# [What the exercise asks]
Give the number of lines in the data that hold the string "Remote". Nothing else is needed.
Material for this task START
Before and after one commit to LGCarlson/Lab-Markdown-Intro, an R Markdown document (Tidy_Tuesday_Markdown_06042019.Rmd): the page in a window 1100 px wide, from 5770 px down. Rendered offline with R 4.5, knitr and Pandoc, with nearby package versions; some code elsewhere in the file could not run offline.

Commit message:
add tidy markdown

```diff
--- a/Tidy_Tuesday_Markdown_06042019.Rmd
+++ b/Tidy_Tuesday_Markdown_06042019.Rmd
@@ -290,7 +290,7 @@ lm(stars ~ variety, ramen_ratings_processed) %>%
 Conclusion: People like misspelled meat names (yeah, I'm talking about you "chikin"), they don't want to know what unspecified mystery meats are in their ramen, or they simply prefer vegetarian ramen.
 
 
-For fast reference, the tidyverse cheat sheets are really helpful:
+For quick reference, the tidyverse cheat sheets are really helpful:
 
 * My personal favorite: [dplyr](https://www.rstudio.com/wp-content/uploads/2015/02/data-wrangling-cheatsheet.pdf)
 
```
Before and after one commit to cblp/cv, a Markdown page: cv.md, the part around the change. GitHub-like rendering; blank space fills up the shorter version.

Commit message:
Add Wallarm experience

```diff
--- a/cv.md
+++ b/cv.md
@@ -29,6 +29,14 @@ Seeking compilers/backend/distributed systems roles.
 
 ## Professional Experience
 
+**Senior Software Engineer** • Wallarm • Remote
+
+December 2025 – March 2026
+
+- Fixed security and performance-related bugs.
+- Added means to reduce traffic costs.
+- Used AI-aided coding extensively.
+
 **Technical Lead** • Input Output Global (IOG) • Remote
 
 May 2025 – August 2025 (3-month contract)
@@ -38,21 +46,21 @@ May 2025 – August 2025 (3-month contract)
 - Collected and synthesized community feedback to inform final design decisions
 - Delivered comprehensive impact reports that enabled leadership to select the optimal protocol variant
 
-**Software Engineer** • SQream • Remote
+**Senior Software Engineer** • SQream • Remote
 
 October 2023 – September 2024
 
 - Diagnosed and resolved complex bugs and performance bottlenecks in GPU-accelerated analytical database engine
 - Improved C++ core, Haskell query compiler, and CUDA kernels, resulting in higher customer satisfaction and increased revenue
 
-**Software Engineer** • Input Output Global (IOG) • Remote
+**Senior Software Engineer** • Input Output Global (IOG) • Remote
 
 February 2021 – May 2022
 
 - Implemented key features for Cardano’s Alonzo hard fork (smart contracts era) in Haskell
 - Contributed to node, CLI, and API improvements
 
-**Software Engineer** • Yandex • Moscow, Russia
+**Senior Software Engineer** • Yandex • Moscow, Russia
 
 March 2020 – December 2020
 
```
Material for this task END
# [Answer to the problem]
6